Omnibus Survivorship Narratives: Multiple Morbidities Among Female Cancer Survivors In South Central Appalachia, Kelly A. Dorgan, Kathryn L. Duvall, Sadie P. Hutson

ETSU Faculty Works

This study examines the illness narratives of female cancer survivors living in Southern Central Appalachia. Stories of 29 female Appalachian cancer survivors from northeastern Tennessee and southwcstmn Virginia were collected via a mixed methods approach in either a day-long story circle (n=26) or an in-depth interview (n=3), Qualitative content analysis was used to guide an inductive analysis of the tTanscript<;, What emerged was that as participants survived cancer, they also survived other health conditions, their intorsccting stories yielding an omnibus survivorship narrative.

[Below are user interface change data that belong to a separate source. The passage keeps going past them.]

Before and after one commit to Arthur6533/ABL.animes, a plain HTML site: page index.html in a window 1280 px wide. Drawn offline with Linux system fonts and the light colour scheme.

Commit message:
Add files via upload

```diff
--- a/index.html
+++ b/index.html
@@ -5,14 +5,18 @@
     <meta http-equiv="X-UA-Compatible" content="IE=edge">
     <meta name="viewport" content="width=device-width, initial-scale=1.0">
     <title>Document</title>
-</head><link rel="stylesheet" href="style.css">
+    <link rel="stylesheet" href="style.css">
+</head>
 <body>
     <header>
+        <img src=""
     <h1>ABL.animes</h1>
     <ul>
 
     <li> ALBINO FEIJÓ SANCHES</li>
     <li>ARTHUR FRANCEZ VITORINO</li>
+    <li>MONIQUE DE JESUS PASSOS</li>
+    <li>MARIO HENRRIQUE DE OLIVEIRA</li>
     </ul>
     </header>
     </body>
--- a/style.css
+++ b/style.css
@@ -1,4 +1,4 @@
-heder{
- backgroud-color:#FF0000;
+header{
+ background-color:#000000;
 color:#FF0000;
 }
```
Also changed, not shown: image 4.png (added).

Navigating Family Cancer Communication: Communication Strategies Of Female Cancer Survivors In Central Appalachia, Kathryn L. Duvall, Kelly A. Dorgan, Sadie P. Hutson Jan 2012

Navigating Family Cancer Communication: Communication Strategies Of Female Cancer Survivors In Central Appalachia, Kathryn L. Duvall, Kelly A. Dorgan, Sadie P. Hutson

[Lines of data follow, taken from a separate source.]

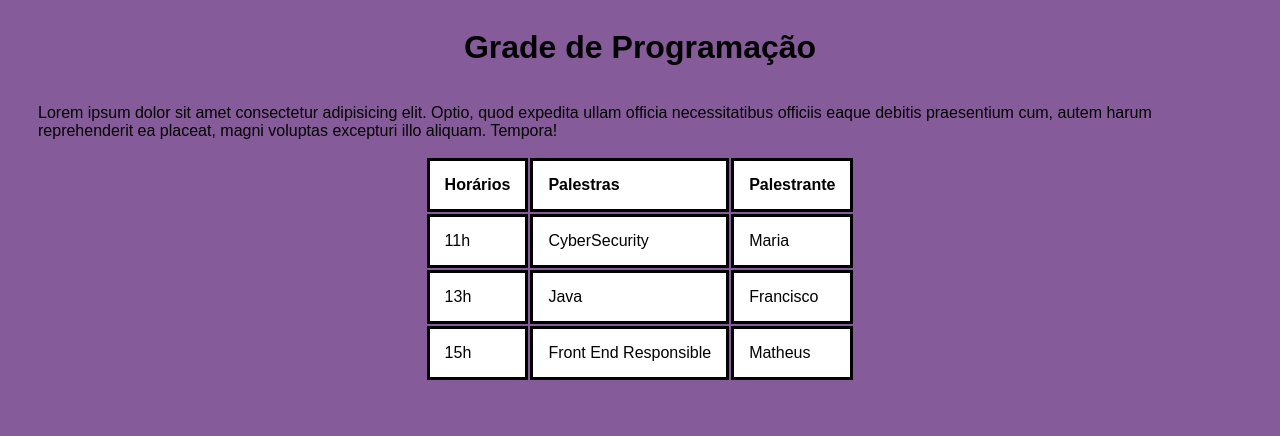
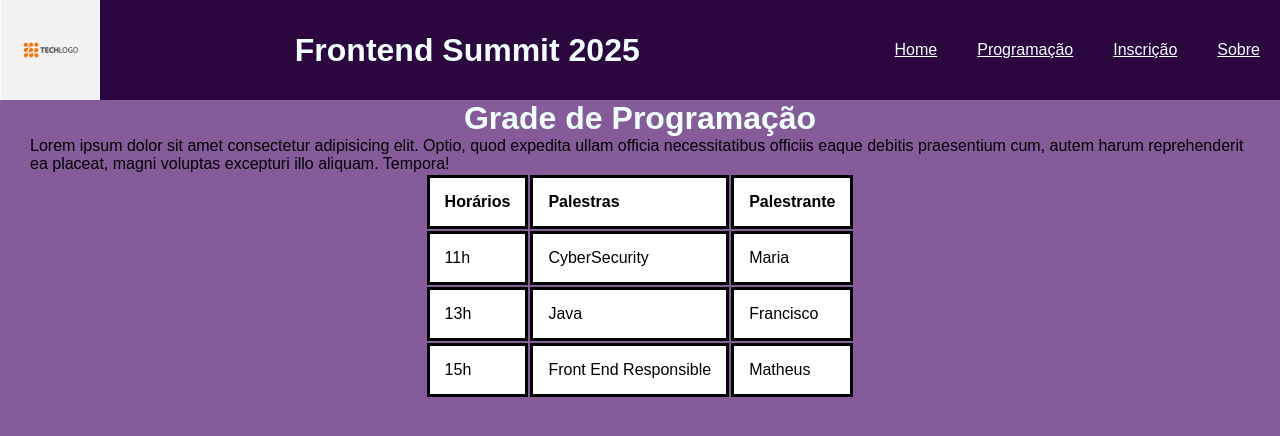
Before and after one commit to Doublekill0909/cp-02-frontend, a plain HTML site: page programacao.html in a window 1280 px wide. Drawn offline with Linux system fonts and the light colour scheme.

Commit message:
final real oficial

```diff
--- a/css/inscricao.css
+++ b/css/inscricao.css
@@ -1,8 +1,49 @@
 *{
     font-family: 'Poppins', sans-serif;
+    margin: 0;
+}
+
+body{
     background-color: #865b99;
 }
 
+ul{
+    list-style: none;
+    display: flex;
+    color:azure;
+}
+p{
+    word-break: break-all;
+}
+
+a{
+    color:azure;
+    list-style: none;
+}
+
+li{
+    margin: 20px;
+    color:azure;
+    list-style: none;
+}
+
+h1{
+    color: azure;
+}
+
+.logoPrincipal{
+    width: 100px;
+    height: 100px;
+    color: #2c073f;
+}
+
+
+header{
+    display: flex;
+    justify-content: space-between;
+    background-color: #2c073f;
+    align-items: center;
+}
 .container{
     display: flex;
     flex-direction: column;
--- a/css/paginasobre.css
+++ b/css/paginasobre.css
@@ -2,12 +2,51 @@
 
 *{
     font-family: 'Poppins', sans-serif;
+    margin: 0;
+}
+
+ul{
+    list-style: none;
+    display: flex;
+    color:azure;
+}
+p{
+    word-break: break-all;
+}
+
+a{
+    color:azure;
+    list-style: none;
+}
+
+li{
+    margin: 20px;
+    color:azure;
+    list-style: none;
+}
+
+h1{
+    color: azure;
+}
+
+.logoPrincipal{
+    width: 100px;
+    height: 100px;
+    color: #2c073f;
 }
 
 .member-container {
     display: flex;
     gap: 20px;
 }
+header{
+    display: flex;
+    justify-content: space-between;
+    background-color: #2c073f;
+    align-items: center;
+}
+
+
 
 #title {
     font-size: 25px;
@@ -16,7 +55,7 @@
     color: rgb(0, 253, 253);
 }
 
-.box-background {
+.body {
     background-color: #865b99;
 }
 
--- a/css/programacao.css
+++ b/css/programacao.css
@@ -1,6 +1,11 @@
 *{
     font-family: 'Poppins', sans-serif;
+}
+body{
     background-color: #865b99;
+}
+h1{
+    background-attachment: fixed;
 }
 
 th, td {
@@ -23,3 +28,47 @@ th, td {
     align-items: center;
     padding: 0px 30px 0px 30px;
 }
+
+@import url('https://fonts.googleapis.com/css2?family=Poppins:ital,wght@0,100;0,200;0,300;0,400;0,500;0,600;0,700;0,800;0,900;1,100;1,200;1,300;1,400;1,500;1,600;1,700;1,800;1,900&display=swap');
+
+*{
+    font-family: 'Poppins', sans-serif;
+    margin: 0;
+}
+
+ul{
+    list-style: none;
+    display: flex;
+    color:azure;
+}
+p{
+    word-break: break-all;
+}
+
+a{
+    color:azure;
+    list-style: none;
+}
+
+li{
+    margin: 20px;
+    color:azure;
+    list-style: none;
+}
+
+h1{
+    color: azure;
+}
+
+.logoPrincipal{
+    width: 100px;
+    height: 100px;
+    color: #2c073f;
+}
+
+header{
+    display: flex;
+    justify-content: space-between;
+    background-color: #2c073f;
+    align-items: center;
+}
--- a/programacao.html
+++ b/programacao.html
@@ -7,6 +7,18 @@
     <title>Programacao</title>
     <link rel="stylesheet" href="./css/programacao.css">
 </head>
+<header>
+    <img class="logoPrincipal" src="imgs/OSO1XY0.jpg" alt="logo">
+    <h1 class="title">Frontend Summit 2025</h1>
+    <nav>
+        <ul>
+            <li><a href="index.html">Home</a></li>
+            <li><a href="programacao.html">Programação</a></li>
+            <li><a href="inscricao.html">Inscrição</a></li>
+            <li><a href="sobre.html">Sobre</a></li>
+        </ul>
+    </nav>
+</header>
 <div class="title">
     <h1>Grade de Programação</h1>
     <p>Lorem ipsum dolor sit amet consectetur adipisicing elit. Optio, quod expedita ullam officia necessitatibus
```
Also changed, not shown: inscricao.html (+12 -0 lines).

ETSU Faculty Works

In a multiphasic study, the stories of 29 female Appalachian cancer survivors were collected through either a day-long modified story circle event (n=26) or an in-depth interview (n=3). Qualitative content analysis was used to identify emergent themes in the data. The analysis revealed 5 types of family cancer communication including both pre-diagnosis and postdiagnosis cancer communication strategies


Personal Identity Changes Of Female Cancer Survivors In Southern Appalachia, Kathryn L. Duvall, Kelly A. Dorgan, Sadie P. Hutson Jan 2012

Personal Identity Changes Of Female Cancer Survivors In Southern Appalachia, Kathryn L. Duvall, Kelly A. Dorgan, Sadie P. Hutson

ETSU Faculty Works

Navigating personal identity changes through the cancer journey can be challenging, especially for women in a culture that places emphasis on traditional gender roles and values close-knit families. Drawing on a story circule approach, this study examined the intersecting identities of female cancer survivors in southern Appalachia. Stories of 29 female Appalachian cancer survivors from Northeast Tennessee and Southwest Virginia were collected via a mixed methods approach in either a day-long story circule (N-26) or an in-depth interview (N=3). Transcripts from both phases were audio-recorded and transcribed verbatim; NVivo 8.0 facilitated qualitative content analysis of the data. Inductive ...